New Delhi, June 8 : China is building a string of influence – military and political — in the Indian Ocean region and much will depend on how India counters this assertiveness of its neighbour and demonstrates itself as a power in the maritime zone which it claims to be its own.
This is the crux of a new book ‘The Costliest Pearl — China’s Struggle for India’s Ocean’, written by Bertil Lintner, an expert on the region, who has mapped how China is using the carrot and stick approach to gain influence in small countries surrounding India and those in the Indian Ocean region to expand its influence and demonstrate that it is a major power to reckon with.
The author delves in detail on how China has made inroads into various countries, including through its ambitious Belt and Road Initiative (BRI) and is building crucial infrastructure in countries like Pakistan, Myanmar, Bangladesh, Sri Lanka and Maldives.
The flexing of assertiveness by China, which only two years back established a military base in Djibouti, is also aimed at challenging the authority of the US, particularly in the Indian Ocean region.
The book talks about cold war emerging in the Indian Ocean and adds that “if an armed conflict emerges from either a ‘misstep’ or a more calculated provocation, it is likely to occur in the Indian Ocean where control over shipping lanes is more important than elsewhere, where divergent interests compete and overlap – and where China’s ambitions for regional supremacy are the strongest”.

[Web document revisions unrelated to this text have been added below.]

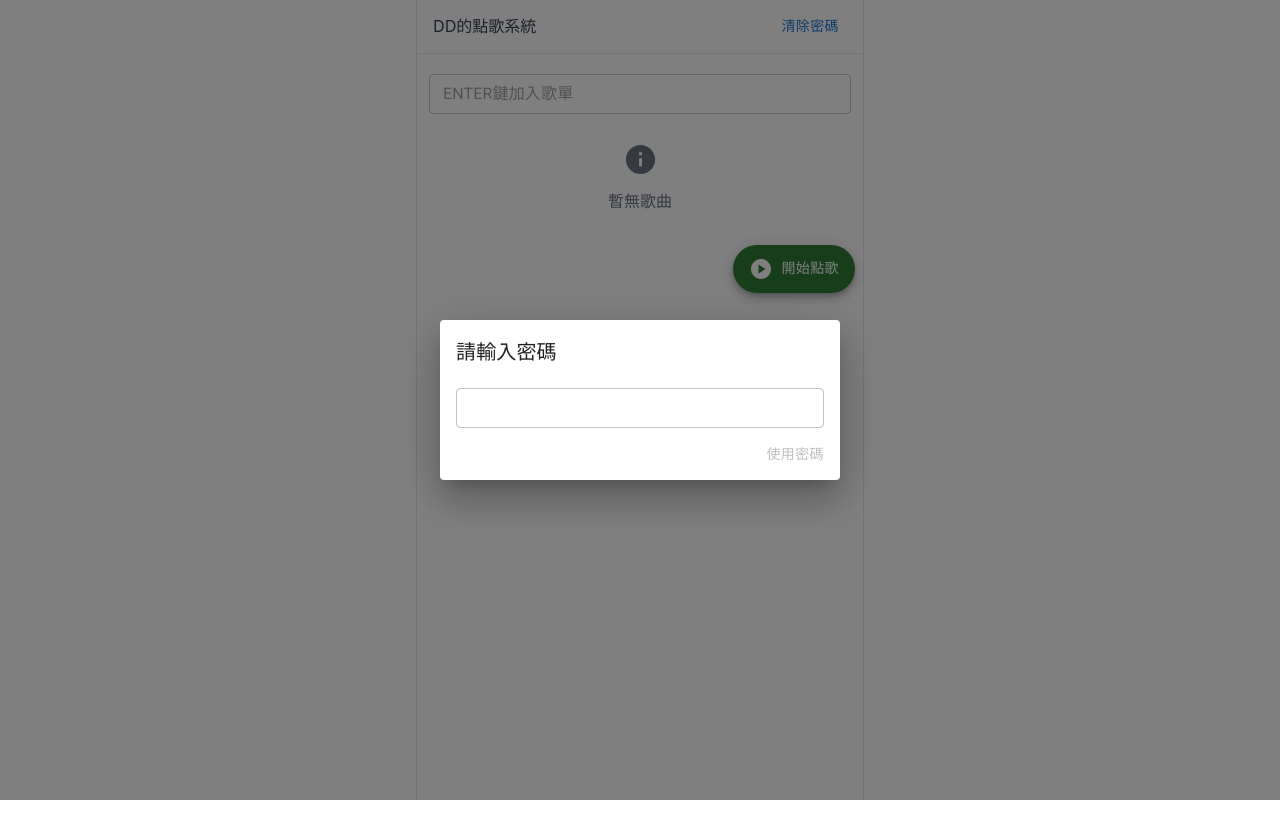
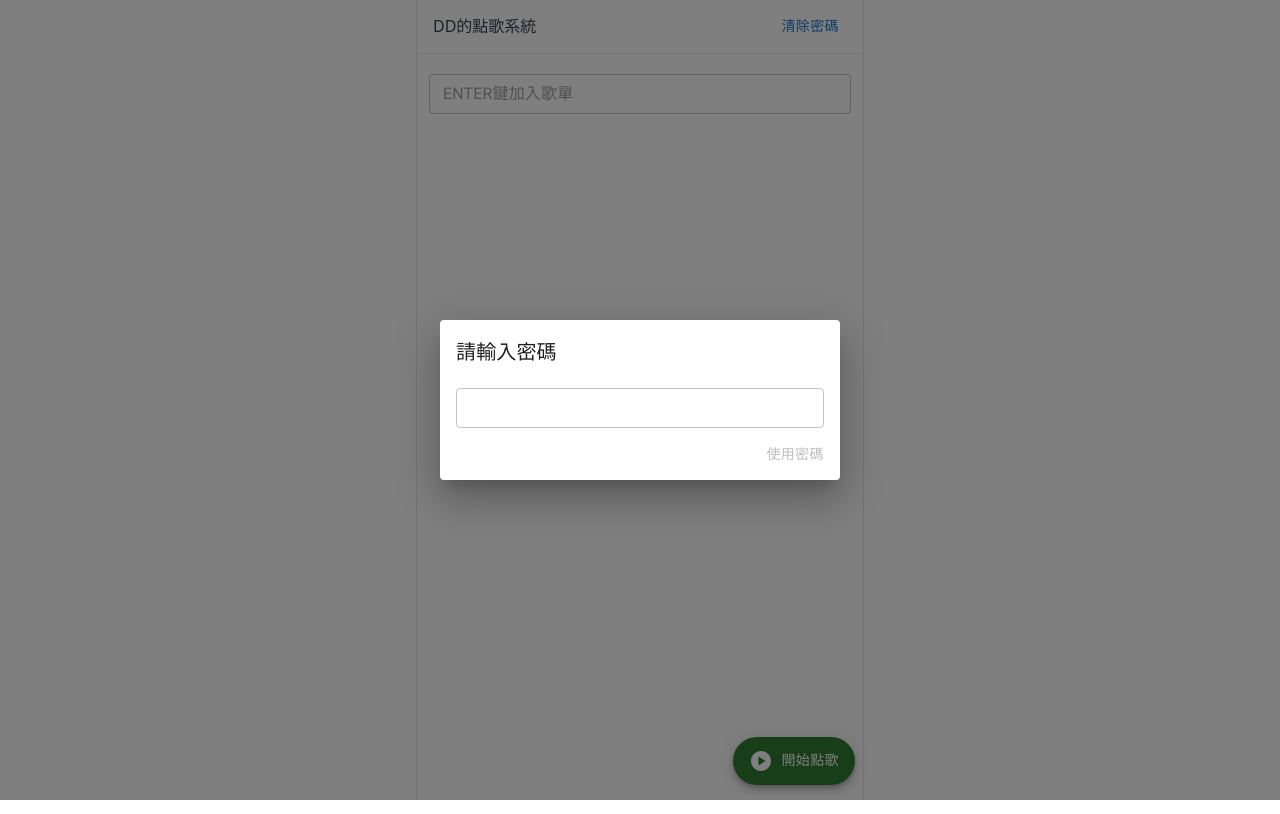
Before and after one commit to jintaokoong/song-request-monorepo, a React (Vite) app in the folder client/: page / in a window 1280 px wide. Built offline with nearby package versions, Linux system fonts and the light colour scheme; no server answers.

Commit message:
feat: update ui

```diff
--- a/client/src/App.tsx
+++ b/client/src/App.tsx
@@ -559,15 +559,17 @@ function App() {
       <section className={'pt-5 p-3'}>
         <RequestInput />
       </section>
-      {length(requests) === 0 && (
+      {length(requests) === 0 ? (
         <section
-          className={'flex flex-col items-center gap-3 text-gray-500 py-4'}
+          className={
+            'flex flex-col items-center justify-center gap-3 text-gray-500 py-4 min-h-[80vh]'
+          }
         >
           <InfoRoundedIcon fontSize={'large'} />
           <p>暫無歌曲</p>
         </section>
-      )}
-      <List>
+      ) : (
+        <List className={'min-h-[80vh]'}>
           {map(
             ({ key, data }) => (
               <li key={key}>
@@ -575,7 +577,10 @@ function App() {
                   <ListSubheader>{key}</ListSubheader>
                   {map(
                     (request) => (
-                    <RequestItem key={request.id} {...omit(['key'], request)} />
+                      <RequestItem
+                        key={request.id}
+                        {...omit(['key'], request)}
+                      />
                     ),
                     data
                   )}
@@ -585,6 +590,7 @@ function App() {
             requests
           )}
         </List>
+      )}
       <Control />
       <ApiKeyModal />
       <CopySnackbar />
```
Lines whose indentation alone changed are shown as unchanged.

While detailing how China has been expanding its influence in the countries in the Indian Ocean region, the book mentions that the Communist country’s “investment and geopolitical power plays will determine in what direction the Indian Ocean nations and territories are headed”.
The author observes: “For the British Empire, India was its prized possession. For (Chinese President) Xi (Jinping), the Indian Ocean is the pearl he wishes to secure for his growing Chinese empire – irrespective of the cost.”
At the same time, the author takes note of the counter steps being taken, especially by the US, India and Japan, which even regularly hold joint Naval exercise named ‘Malabar’.
Besides the close coordination among these three countries, which are wary of expanding Chinese ambitions, he also mentions that India has set up a tri-Services command in Andaman and Nicobar Islands to keep a watch on China’s activities in Indian Ocean.
“China is apparently prepared to take huge risks but it could, and should, also be argued that it still has a long way to go before it can challenge the US in the Indian Ocean region,” the author contends.
He notes that China has for now the military base only in Djibouti, where it has positioned about 1,000 troops, although there can be space for up to 10,000.
On the other hand, the US has Diego Garcia, a much bigger military facility, and it maintains nearly 800 small and big bases in more than 70 countries and territories across the globe, including Afghanistan, Bahrain, Qatar and Kuwait, not to mention those in Japan and South Korea.
“(But) it is the trend that is important. And the fact that China is moving into areas such as the Indian Ocean where it has had no presence for centuries,” the book says.
“And everywhere the pattern is the same: loans which have to be repaid and if that cannot be done, China expects other privileges in return. This is not traditional colonialism, but a modus operandi that leads to dependence and undermines the fiscal and therefore also the political sovereignty of the indebted nations,” the author adds.
The author also asks: “And what will happen when China’s military presence in the Indian Ocean region reaches a point where traditional powers such as the US and India really feel threatened?”
He says that under President Donald Trump, who assumed office in 2017, it is not only the international reputation of the United States which has weakened but also its military commitments abroad.
“It has thus fallen on India to assert its role as a regional superpower, above all in the Indian Ocean, which the Indians have long regarded as their own waters. But for India to do so, it has had to confront a new and more assertive China,” he writes.
The book notes that India has begun to apply a policy similar to China’s BRI which Prime Minister Narendra Modi calls SAGAR, an acronym that stands for ‘Security And Growth for All in the Region’ and includes helping smaller countries with infrastructure projects as well as combating piracy, smuggling and illegal fishing.
“The aim is that it will lead to closer economic cooperation between India and its neighbours in the Indian Ocean,” the author points out.
“But although the Indian economy is expanding rapidly, it lags far behind China’s, and SAGAR can hardly compare with the BRI. The emphasis of India’s foreign policy will, therefore, be on its navy’s military cooperation with like-minded countries, especially Japan and the United States,” the book says.
“Much depends on India. India can access the Indian Ocean from east and west.When it comes to naval capabilities and experience, India is far ahead of China, which is only now becoming a naval power.
“But the very fact that China is now challenging India’s supremacy in the Indian Ocean, has led to a drive to modernize the Indian Navy and to cooperate with others in the region… Exercise Malabar being the case in point,” the author says.